Finally, the visions will impart the seer with either a feeling of warmth or a shiver-inducing chill for boons and curses respec- tively. With greater skill and luck, a seer may be able to turn a curse into a boon, and may also get a sense for precisely which skill was affected. On rare occasions, a seer's visions may be interrupted by the spectre of a bat-winged skull chewing on their head, leading to a nasty mental jolt; this is an extremely negative portent, and indicates a massive curse has been placed on the seer.

Keep in mind that this is merely one method of divination, though by far the most basic and accessible to students of the art. As a seer becomes comfortable with his skill in astrology, he may wish to pick up a divination tool instead. These tools are highly variable and often traditionally associated with a sect (such as the classical divination bones of the Nomads to the iconic Tokka cards of Fortune's Path) and each will differ drastically in the methods used to interpret their results. Members of those sects will find their traditional tools easier to wield, though membership is by no means a requirement to use them. A tool will bond to its owner and with use various aspects of it may either improve or weaken, leading to the potential for stronger predictions and more accurate results. Unfortunately, divination tools are fragile objects, and as one is used it will eventually become too broken or too worn and will need to be replaced.

In order to use a divination tool, it is necessary to learn how to correctly align oneself mentally to the Web of Fate. This technique may be picked up at around the fourth circle of train- ing and will require a visit to Master Tiv's library in the Lesser Fist of Heaven, where there are books to study that will instruct on its use. Once this ability is learned, a seer may mentally align themselves either to a broad area of learning or to a specific skill, and may even attempt to deliberately curse the target of their prediction.

Event prediction is a wholly different beast, and concerns itself not with minor alterations to fate but with the broad and sweep- ing events that shape our world. Just as we must study the entire sky and the heavenly bodies in it as a whole, the visions we see with event prediction concern themselves with all who touch the Web of Fate. Interpretation is a highly inexact art, and tomes upon tomes have been dedicated to the interpretation and meaning of visions of this nature. The best advice I can give is to practice, practice, practice; the talented seer will find that the wisdom to judge the meaning and weight of symbols comes with experience.

Chapter 4: Other Applications of Astrology

While astrology is primarily associated with the art of prediction, it also concerns itself with the movements of heavenly bodies and the application of astrological knowledge into other areas. One mental exercise a beginning astrologer may practice involves attempting to "align" themselves mentally with a particular moon by concentrating on its physical and symbolic qualities. This has few practical applications outside of enchanting, but it does serve as useful practice.

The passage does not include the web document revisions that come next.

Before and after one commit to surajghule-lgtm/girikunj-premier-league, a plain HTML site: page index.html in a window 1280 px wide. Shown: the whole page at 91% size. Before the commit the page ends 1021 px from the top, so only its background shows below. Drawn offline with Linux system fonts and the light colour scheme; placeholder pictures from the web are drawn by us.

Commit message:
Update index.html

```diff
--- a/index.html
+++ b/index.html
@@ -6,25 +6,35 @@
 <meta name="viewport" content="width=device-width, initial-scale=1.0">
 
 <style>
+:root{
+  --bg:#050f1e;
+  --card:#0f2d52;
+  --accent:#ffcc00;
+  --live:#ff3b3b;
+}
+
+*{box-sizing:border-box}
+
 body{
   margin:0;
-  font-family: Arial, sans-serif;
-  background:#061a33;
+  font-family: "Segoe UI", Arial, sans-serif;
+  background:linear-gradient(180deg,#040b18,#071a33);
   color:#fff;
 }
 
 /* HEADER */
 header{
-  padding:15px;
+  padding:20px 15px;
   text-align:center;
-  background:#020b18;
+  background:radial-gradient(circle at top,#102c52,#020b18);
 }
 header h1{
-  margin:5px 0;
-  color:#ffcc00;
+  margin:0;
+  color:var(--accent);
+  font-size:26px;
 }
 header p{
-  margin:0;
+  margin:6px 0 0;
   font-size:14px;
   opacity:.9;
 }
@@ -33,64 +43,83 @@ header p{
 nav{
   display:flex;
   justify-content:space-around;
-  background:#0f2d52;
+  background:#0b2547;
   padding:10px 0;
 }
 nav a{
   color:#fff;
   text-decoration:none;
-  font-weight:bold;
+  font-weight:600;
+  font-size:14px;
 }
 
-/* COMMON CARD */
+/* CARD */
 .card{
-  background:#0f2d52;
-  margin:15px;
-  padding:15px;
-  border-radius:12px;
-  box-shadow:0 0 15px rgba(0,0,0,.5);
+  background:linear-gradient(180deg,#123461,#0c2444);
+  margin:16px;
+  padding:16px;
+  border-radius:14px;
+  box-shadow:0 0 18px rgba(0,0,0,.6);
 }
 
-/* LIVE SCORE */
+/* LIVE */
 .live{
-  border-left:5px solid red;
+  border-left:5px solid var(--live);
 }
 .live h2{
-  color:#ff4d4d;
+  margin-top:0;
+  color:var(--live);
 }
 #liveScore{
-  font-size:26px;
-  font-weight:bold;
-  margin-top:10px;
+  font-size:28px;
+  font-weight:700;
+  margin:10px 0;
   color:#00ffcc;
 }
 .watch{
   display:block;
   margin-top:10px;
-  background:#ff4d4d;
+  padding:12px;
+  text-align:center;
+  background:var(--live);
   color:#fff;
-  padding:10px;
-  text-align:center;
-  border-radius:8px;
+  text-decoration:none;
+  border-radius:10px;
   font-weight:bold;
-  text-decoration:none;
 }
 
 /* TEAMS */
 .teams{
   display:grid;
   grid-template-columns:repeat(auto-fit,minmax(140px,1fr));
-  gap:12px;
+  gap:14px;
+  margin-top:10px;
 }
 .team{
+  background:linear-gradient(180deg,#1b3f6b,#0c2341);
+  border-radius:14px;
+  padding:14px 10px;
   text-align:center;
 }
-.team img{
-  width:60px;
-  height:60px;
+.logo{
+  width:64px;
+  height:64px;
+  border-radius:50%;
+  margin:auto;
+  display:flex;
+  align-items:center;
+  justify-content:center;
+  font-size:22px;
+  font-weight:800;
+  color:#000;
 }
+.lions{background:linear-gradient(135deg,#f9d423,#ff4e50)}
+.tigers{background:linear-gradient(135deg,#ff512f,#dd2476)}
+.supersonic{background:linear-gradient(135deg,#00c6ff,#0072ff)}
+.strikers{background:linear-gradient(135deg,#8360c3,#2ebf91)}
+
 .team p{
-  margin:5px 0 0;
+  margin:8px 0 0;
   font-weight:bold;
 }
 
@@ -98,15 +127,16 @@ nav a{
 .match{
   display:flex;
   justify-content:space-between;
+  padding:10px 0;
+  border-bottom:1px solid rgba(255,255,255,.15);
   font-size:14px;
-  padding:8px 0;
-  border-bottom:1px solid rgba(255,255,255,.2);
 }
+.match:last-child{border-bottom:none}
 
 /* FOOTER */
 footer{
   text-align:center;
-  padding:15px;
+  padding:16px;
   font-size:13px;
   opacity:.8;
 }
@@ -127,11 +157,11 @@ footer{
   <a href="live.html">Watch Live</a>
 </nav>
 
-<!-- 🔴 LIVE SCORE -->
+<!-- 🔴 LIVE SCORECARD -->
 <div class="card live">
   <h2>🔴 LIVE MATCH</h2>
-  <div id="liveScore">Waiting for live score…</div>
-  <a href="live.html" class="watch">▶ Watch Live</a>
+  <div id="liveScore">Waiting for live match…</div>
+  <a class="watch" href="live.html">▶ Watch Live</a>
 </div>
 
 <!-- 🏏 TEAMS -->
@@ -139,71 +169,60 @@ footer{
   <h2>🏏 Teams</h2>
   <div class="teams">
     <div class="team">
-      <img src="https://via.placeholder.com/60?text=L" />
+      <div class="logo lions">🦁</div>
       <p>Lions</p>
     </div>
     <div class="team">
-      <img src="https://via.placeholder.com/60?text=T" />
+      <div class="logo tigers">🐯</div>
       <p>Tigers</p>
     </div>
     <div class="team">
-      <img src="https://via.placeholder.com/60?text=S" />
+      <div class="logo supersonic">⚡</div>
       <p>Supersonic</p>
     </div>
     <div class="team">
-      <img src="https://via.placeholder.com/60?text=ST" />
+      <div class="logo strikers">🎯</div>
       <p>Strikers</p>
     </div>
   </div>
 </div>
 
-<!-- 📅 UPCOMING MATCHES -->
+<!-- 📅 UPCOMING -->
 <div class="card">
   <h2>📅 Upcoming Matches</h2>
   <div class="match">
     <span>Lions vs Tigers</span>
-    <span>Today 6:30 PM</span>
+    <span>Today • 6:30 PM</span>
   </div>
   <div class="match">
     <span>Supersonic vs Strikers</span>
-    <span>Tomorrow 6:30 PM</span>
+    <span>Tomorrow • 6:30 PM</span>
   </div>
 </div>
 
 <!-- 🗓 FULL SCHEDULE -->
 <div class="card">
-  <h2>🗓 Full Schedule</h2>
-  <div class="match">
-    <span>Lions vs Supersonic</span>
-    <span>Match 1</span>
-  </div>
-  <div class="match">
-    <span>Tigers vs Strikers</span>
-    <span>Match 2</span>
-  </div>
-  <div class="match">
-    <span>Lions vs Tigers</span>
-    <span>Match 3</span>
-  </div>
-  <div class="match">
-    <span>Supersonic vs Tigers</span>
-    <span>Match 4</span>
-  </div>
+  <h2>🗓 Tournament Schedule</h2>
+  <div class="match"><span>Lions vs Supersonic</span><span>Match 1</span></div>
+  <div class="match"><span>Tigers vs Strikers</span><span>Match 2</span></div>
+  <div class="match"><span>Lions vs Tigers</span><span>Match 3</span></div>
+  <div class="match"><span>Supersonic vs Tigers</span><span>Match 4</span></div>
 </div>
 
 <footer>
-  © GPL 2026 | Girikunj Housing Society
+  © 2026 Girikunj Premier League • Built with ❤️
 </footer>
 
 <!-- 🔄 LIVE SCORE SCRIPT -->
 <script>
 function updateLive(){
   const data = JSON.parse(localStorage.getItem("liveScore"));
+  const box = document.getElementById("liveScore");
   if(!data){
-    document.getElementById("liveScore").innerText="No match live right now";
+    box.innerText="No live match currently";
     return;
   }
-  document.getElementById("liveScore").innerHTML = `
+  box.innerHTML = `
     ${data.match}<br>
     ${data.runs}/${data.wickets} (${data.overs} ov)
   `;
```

With a bit more astrological skill, a mage may be able to determine how many degrees above the horizon a moon is by perceiving it and using the Taisgath obelisk as a point of reference. Though this technique is inexact until higher levels of skill are achieved, this can be a great boon to a mage that wishes to know precisely how long he has until a moon sets, or else finds himself cutting it fine with Teleport. This is also a fine way of practicing the skill of astrology.

Finally, while not an easily accessible option, there is an excellent way to practice both the basics of mechanical lore and the tenets of astrology: carve divination bones from animal horns, teeth or bones that have been prepared by an enchanter. Using the sigil of the Ram as a guide for carving, the creation of this divination tool can be very mentally intensive and en- lightening. Those who find themselves befriending elder mages may wish to pursue this as an option.

Thus concludes my foray into the muddled realm of novice astrology. I hope this tome is of great help to many aspiring seers and astrologers, or at the very least relieves me and my fellow teachers of the burden of answering "how do I train astrology?" ten times a week.

As written by Fateweaver Caelumia Y'laeth
of Fortune's Path, 394 AV